■ **Data for review**
^^^^

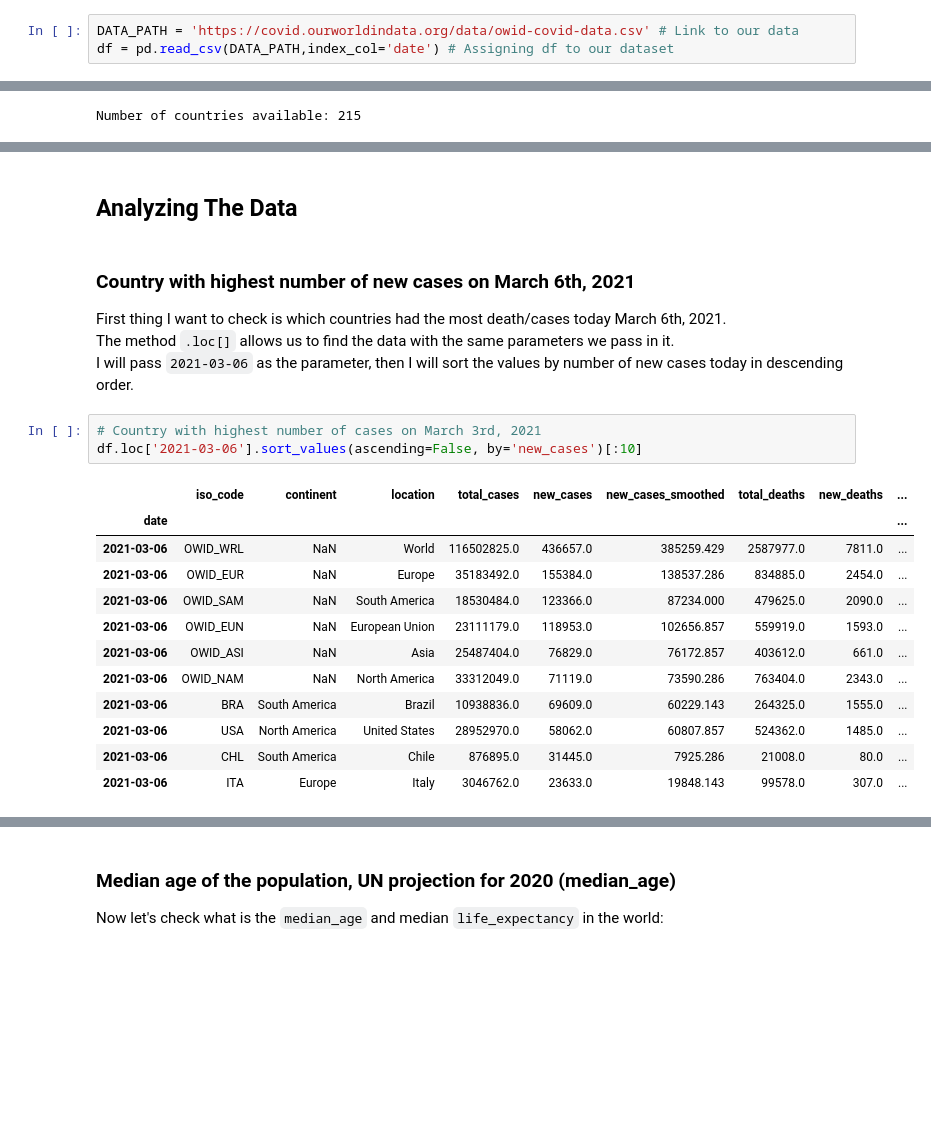
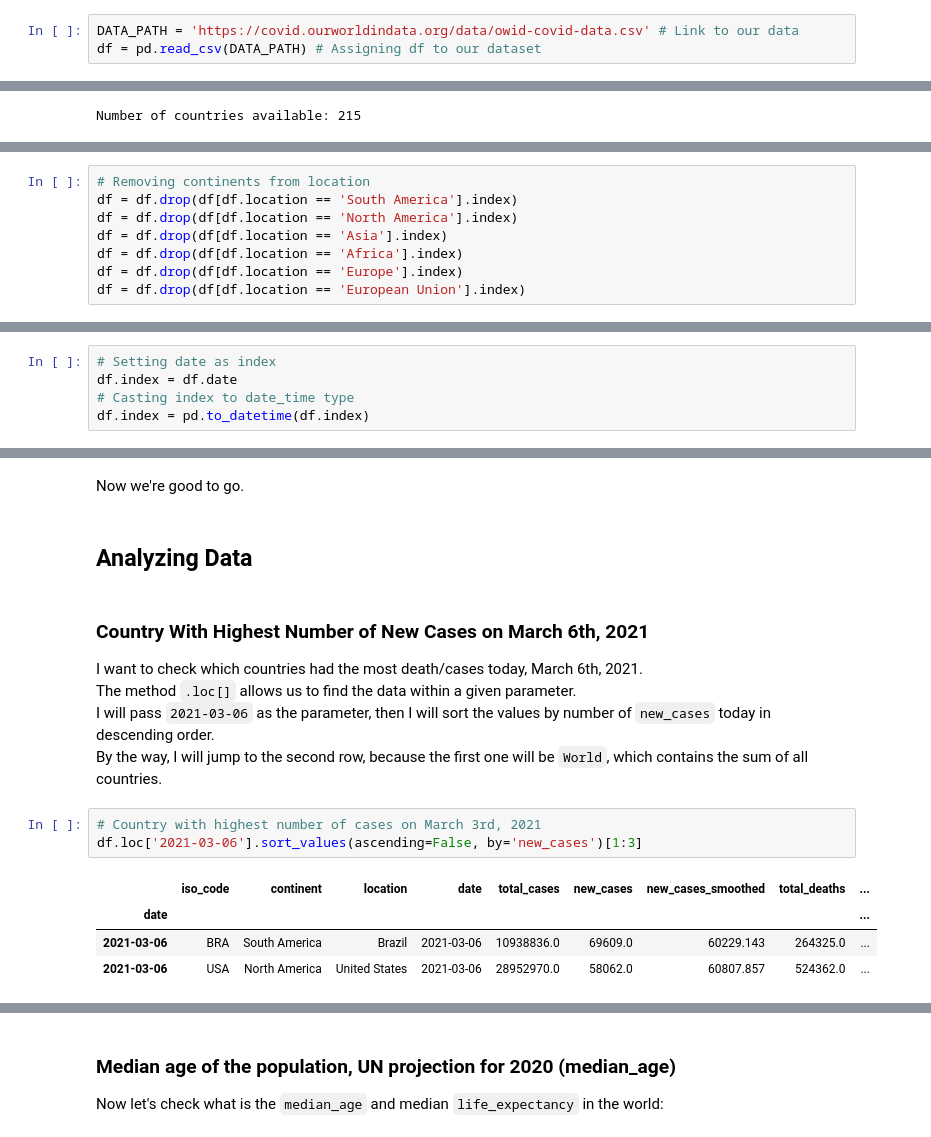
Before and after one commit to vinny380/Covid-19-data-analysis, a Jupyter notebook: Covid_19_Data_Analysis.ipynb, the cells around one changed output, grey strips where cells are left out. Drawn from its saved outputs; the diff is of its cells as text; blank space fills up the shorter version.

```diff
--- a/Covid_19_Data_Analysis.ipynb
+++ b/Covid_19_Data_Analysis.ipynb
@@ -45,6 +45,6 @@ Now I'll assign our dataser to ``df``, and also use the column ``date`` as our i
 # %%
 DATA_PATH = 'https://covid.ourworldindata.org/data/owid-covid-data.csv' # Link to our data
-df = pd.read_csv(DATA_PATH,index_col='date') # Assigning df to our dataset
+df = pd.read_csv(DATA_PATH) # Assigning df to our dataset
 # %% [markdown]
 There we go!<br>
 As always, let's have a look at our table and try to take any insights from it.<br>
@@ -197,0 +194,8 @@ Keep that in mind.
+# %%
+# Removing continents from location
+df = df.drop(df[df.location == 'South America'].index)
+df = df.drop(df[df.location == 'North America'].index)
+df = df.drop(df[df.location == 'Asia'].index)
+df = df.drop(df[df.location == 'Africa'].index)
+df = df.drop(df[df.location == 'Europe'].index)
+df = df.drop(df[df.location == 'European Union'].index)
@@ -197,0 +205,5 @@ Keep that in mind.
+# %%
+# Setting date as index
+df.index = df.date
+# Casting index to date_time type
+df.index = pd.to_datetime(df.index)
@@ -198,24 +219,19 @@ Keep that in mind.
+# %% [markdown]
+Now we're good to go.
 # %% [markdown]
-## **Analyzing The Data**
+## **Analyzing Data**
 # %% [markdown]
-### **Country with highest number of new cases on March 6th, 2021**
-First thing I want to check is which countries had the most death/cases today March 6th, 2021.<br>
-The method ``.loc[]`` allows us to find the data with the same parameters we pass in it.<br>
-I will pass ``2021-03-06`` as the parameter, then I will sort the values by number of new cases today in descending order.
+### **Country With Highest Number of New Cases on March 6th, 2021**
+I want to check which countries had the most death/cases today, March 6th, 2021.<br>
+The method ``.loc[]`` allows us to find the data within a given parameter.<br>
+I will pass ``2021-03-06`` as the parameter, then I will sort the values by number of ``new_cases`` today in descending order.<br>
+By the way, I will jump to the second row, because the first one will be ``World``, which contains the sum of all countries.
 # %%
 # Country with highest number of cases on March 3rd, 2021
-df.loc['2021-03-06'].sort_values(ascending=False, by='new_cases')[:10]
+df.loc['2021-03-06'].sort_values(ascending=False, by='new_cases')[1:3]
 # %% [output]
-|  | iso_code | continent | location | total_cases | new_cases | new_cases_smoothed | total_deaths | new_deaths | ... |
+|  | iso_code | continent | location | date | total_cases | new_cases | new_cases_smoothed | total_deaths | ... |
 | date |  |  |  |  |  |  |  |  | ... |
-| 2021-03-06 | OWID_WRL | NaN | World | 116502825.0 | 436657.0 | 385259.429 | 2587977.0 | 7811.0 | ... |
-| 2021-03-06 | OWID_EUR | NaN | Europe | 35183492.0 | 155384.0 | 138537.286 | 834885.0 | 2454.0 | ... |
-| 2021-03-06 | OWID_SAM | NaN | South America | 18530484.0 | 123366.0 | 87234.000 | 479625.0 | 2090.0 | ... |
-| 2021-03-06 | OWID_EUN | NaN | European Union | 23111179.0 | 118953.0 | 102656.857 | 559919.0 | 1593.0 | ... |
-| 2021-03-06 | OWID_ASI | NaN | Asia | 25487404.0 | 76829.0 | 76172.857 | 403612.0 | 661.0 | ... |
-| 2021-03-06 | OWID_NAM | NaN | North America | 33312049.0 | 71119.0 | 73590.286 | 763404.0 | 2343.0 | ... |
-| 2021-03-06 | BRA | South America | Brazil | 10938836.0 | 69609.0 | 60229.143 | 264325.0 | 1555.0 | ... |
-| 2021-03-06 | USA | North America | United States | 28952970.0 | 58062.0 | 60807.857 | 524362.0 | 1485.0 | ... |
-| 2021-03-06 | CHL | South America | Chile | 876895.0 | 31445.0 | 7925.286 | 21008.0 | 80.0 | ... |
-| 2021-03-06 | ITA | Europe | Italy | 3046762.0 | 23633.0 | 19848.143 | 99578.0 | 307.0 | ... |
+| 2021-03-06 | BRA | South America | Brazil | 2021-03-06 | 10938836.0 | 69609.0 | 60229.143 | 264325.0 | ... |
+| 2021-03-06 | USA | North America | United States | 2021-03-06 | 28952970.0 | 58062.0 | 60807.857 | 524362.0 | ... |
 # %% [markdown]
```
Also changed, not shown: parts of 53 cells of this notebook.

^^^^

■ **Task**
Make an exact reproduction of the listing above, without any pictures.

■ **Completed exercise**
Before and after one commit to vinny380/Covid-19-data-analysis, a Jupyter notebook: Covid_19_Data_Analysis.ipynb, the cells around one changed output, grey strips where cells are left out. Drawn from its saved outputs; the diff is of its cells as text; blank space fills up the shorter version.

```diff
--- a/Covid_19_Data_Analysis.ipynb
+++ b/Covid_19_Data_Analysis.ipynb
@@ -45,6 +45,6 @@ Now I'll assign our dataser to ``df``, and also use the column ``date`` as our i
 # %%
 DATA_PATH = 'https://covid.ourworldindata.org/data/owid-covid-data.csv' # Link to our data
-df = pd.read_csv(DATA_PATH,index_col='date') # Assigning df to our dataset
+df = pd.read_csv(DATA_PATH) # Assigning df to our dataset
 # %% [markdown]
 There we go!<br>
 As always, let's have a look at our table and try to take any insights from it.<br>
@@ -197,0 +194,8 @@ Keep that in mind.
+# %%
+# Removing continents from location
+df = df.drop(df[df.location == 'South America'].index)
+df = df.drop(df[df.location == 'North America'].index)
+df = df.drop(df[df.location == 'Asia'].index)
+df = df.drop(df[df.location == 'Africa'].index)
+df = df.drop(df[df.location == 'Europe'].index)
+df = df.drop(df[df.location == 'European Union'].index)
@@ -197,0 +205,5 @@ Keep that in mind.
+# %%
+# Setting date as index
+df.index = df.date
+# Casting index to date_time type
+df.index = pd.to_datetime(df.index)
@@ -198,24 +219,19 @@ Keep that in mind.
+# %% [markdown]
+Now we're good to go.
 # %% [markdown]
-## **Analyzing The Data**
+## **Analyzing Data**
 # %% [markdown]
-### **Country with highest number of new cases on March 6th, 2021**
-First thing I want to check is which countries had the most death/cases today March 6th, 2021.<br>
-The method ``.loc[]`` allows us to find the data with the same parameters we pass in it.<br>
-I will pass ``2021-03-06`` as the parameter, then I will sort the values by number of new cases today in descending order.
+### **Country With Highest Number of New Cases on March 6th, 2021**
+I want to check which countries had the most death/cases today, March 6th, 2021.<br>
+The method ``.loc[]`` allows us to find the data within a given parameter.<br>
+I will pass ``2021-03-06`` as the parameter, then I will sort the values by number of ``new_cases`` today in descending order.<br>
+By the way, I will jump to the second row, because the first one will be ``World``, which contains the sum of all countries.
 # %%
 # Country with highest number of cases on March 3rd, 2021
-df.loc['2021-03-06'].sort_values(ascending=False, by='new_cases')[:10]
+df.loc['2021-03-06'].sort_values(ascending=False, by='new_cases')[1:3]
 # %% [output]
-|  | iso_code | continent | location | total_cases | new_cases | new_cases_smoothed | total_deaths | new_deaths | ... |
+|  | iso_code | continent | location | date | total_cases | new_cases | new_cases_smoothed | total_deaths | ... |
 | date |  |  |  |  |  |  |  |  | ... |
-| 2021-03-06 | OWID_WRL | NaN | World | 116502825.0 | 436657.0 | 385259.429 | 2587977.0 | 7811.0 | ... |
-| 2021-03-06 | OWID_EUR | NaN | Europe | 35183492.0 | 155384.0 | 138537.286 | 834885.0 | 2454.0 | ... |
-| 2021-03-06 | OWID_SAM | NaN | South America | 18530484.0 | 123366.0 | 87234.000 | 479625.0 | 2090.0 | ... |
-| 2021-03-06 | OWID_EUN | NaN | European Union | 23111179.0 | 118953.0 | 102656.857 | 559919.0 | 1593.0 | ... |
-| 2021-03-06 | OWID_ASI | NaN | Asia | 25487404.0 | 76829.0 | 76172.857 | 403612.0 | 661.0 | ... |
-| 2021-03-06 | OWID_NAM | NaN | North America | 33312049.0 | 71119.0 | 73590.286 | 763404.0 | 2343.0 | ... |
-| 2021-03-06 | BRA | South America | Brazil | 10938836.0 | 69609.0 | 60229.143 | 264325.0 | 1555.0 | ... |
-| 2021-03-06 | USA | North America | United States | 28952970.0 | 58062.0 | 60807.857 | 524362.0 | 1485.0 | ... |
-| 2021-03-06 | CHL | South America | Chile | 876895.0 | 31445.0 | 7925.286 | 21008.0 | 80.0 | ... |
-| 2021-03-06 | ITA | Europe | Italy | 3046762.0 | 23633.0 | 19848.143 | 99578.0 | 307.0 | ... |
+| 2021-03-06 | BRA | South America | Brazil | 2021-03-06 | 10938836.0 | 69609.0 | 60229.143 | 264325.0 | ... |
+| 2021-03-06 | USA | North America | United States | 2021-03-06 | 28952970.0 | 58062.0 | 60807.857 | 524362.0 | ... |
 # %% [markdown]
```
Also changed, not shown: parts of 53 cells of this notebook.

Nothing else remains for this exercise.